Month: May 2020

  • Twitter vs. Facebook

    There’s a real difference between Twitter and Facebook, and I don’t mean in features, but in morals. Twitter, the smaller by far of the two, has (finally) applied its fact checking and terms-abiding features to the likes of US President Donald Trump, making him throw both a tantrum and an executive order (here dissected by The Verge). Facebook on the other hand doesn’t want to censor anything, which sounds nice but feels shady, especially since Founder and CEO Mark Zuckerberg says:

    We believe that if a post incites violence, it should be removed regardless of whether it is newsworthy, even if it comes from a politician.

    That sort of clashes with Trump’s way of saying and doing things, and how his loyal fans have a tendency to harass and threaten.
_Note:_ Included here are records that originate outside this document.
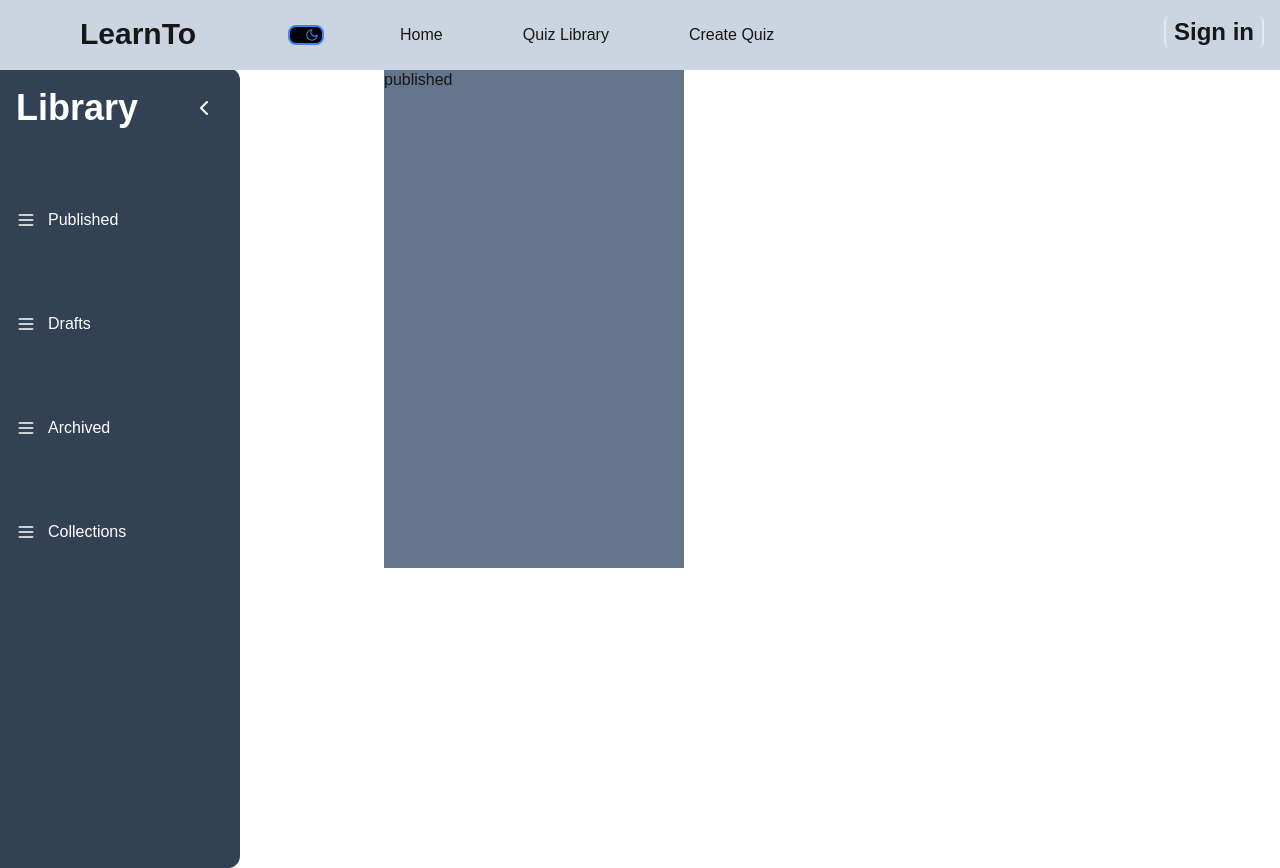
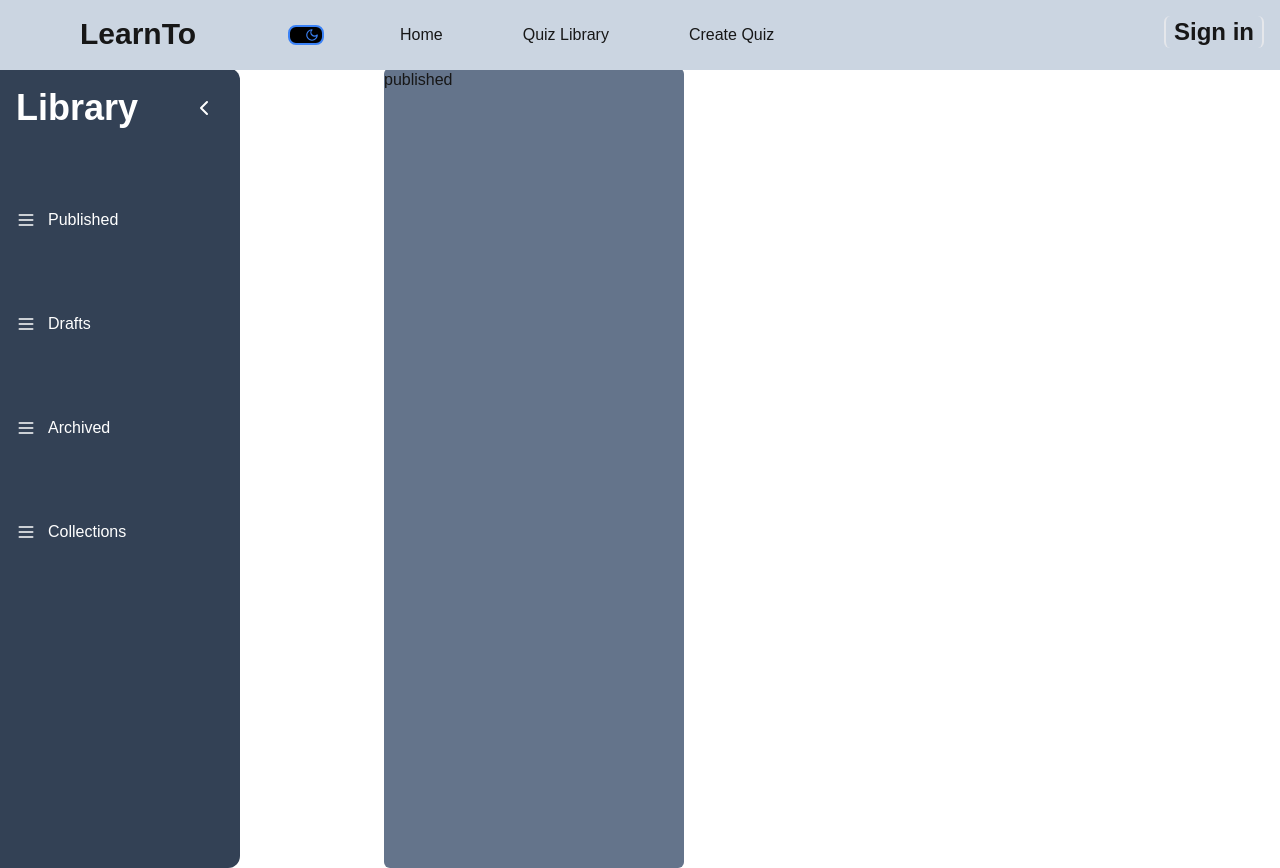
Before and after one commit to JoeyCollado/learnto, a Next.js app: page /pages/quizArchive/published in a window 1280 px wide. Before the commit the page ends 800 px from the top, so only its background shows below. Built offline with nearby package versions, Linux system fonts and the light colour scheme; no server answers.

Commit message:
fixed routing

```diff
--- a/app/components/Navbar.tsx
+++ b/app/components/Navbar.tsx
@@ -18,14 +18,14 @@ const Navbar: React.FC = () => {
       <div className="items">
         <span className="flex-row absolute font-bold text-3xl hidden md:block top-0 mt-[16px] ml-16">LearnTo</span>
         <ul className="flex flex-row md:gap-20 gap-7 md:ml-96">
-          <Link href="dashboard">
+          <Link href="/pages/dashboard">
             <li className="hover:text-blue-700 transition-all duration-300 ease-in-out">Home</li>
           </Link>
-          <Link href="quizArchive">
+          <Link href="/pages/quizArchive">
             <li className="hidden md:block hover:text-blue-700 transition-all duration-300 ease-in-out">Quiz Library</li>
             <li className="md:hidden hover:text-blue-700 transition-all duration-300 ease-in-out">Archive</li>
           </Link>
-          <Link href="quizCreate">
+          <Link href="/pages/quizCreate">
             <li className="hidden md:block hover:text-blue-700 transition-all duration-300 ease-in-out">Create Quiz</li>
             <li className="md:hidden hover:text-blue-700 transition-all duration-300 ease-in-out">Create</li>
           </Link>
--- a/app/pages/quizArchive/published/page.tsx
+++ b/app/pages/quizArchive/published/page.tsx
@@ -4,7 +4,7 @@ import React from 'react'
 const page = () => {
   return (
     <>
-    <div className='z-10 ml-[30%] w-[300px] h-[500px] bg-slate-500'>
+    <div className='z-10 ml-[30%] w-[300px] h-screen bg-slate-500 rounded-md'>
       published
     </div>
     </>
```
Facebook is in the wrong here, but Twitter is dangerously close to falling off their high horse. While it’s good to fact check and enforce policies on the US President, that now has to go for the whole platform. It’s unlikely any of this will end well.

    ⚡️ See also: My Socia Needia essay, and Services I’m Quitting.

  • Bruce Sterling bids farewell to Beyond the Beyond

    Beyond the Beyond, the blog by Bruce Sterling hosted by Wired, is shutting down this month. It’s been a staple for the blogosphere, so it makes me sad to see it go. Read the farewell post, and – if you were a passenger on the ride – take this moment to reminisce a bit. Also, how nuts is it that Wired didn’t pay for all that content?

  • Social Needia

    Social Needia

    All arguments over and done, we stand on different sides of the barricades. Either you believe the claims of corporations making money selling your data – words, photos, videos, dreams – or you don’t.

    I don’t.

    It all boils down to trust and you pick who you choose to believe. Just don’t tell me you haven’t been bothered by the ads you see on Facebook and Instagram, that everything doesn’t feel a tad uncanny. Because it is uncanny, weird, and – dare I say – plain wrong.

    We’ve been had, and we don’t want to see it, because we need it. Now more than ever.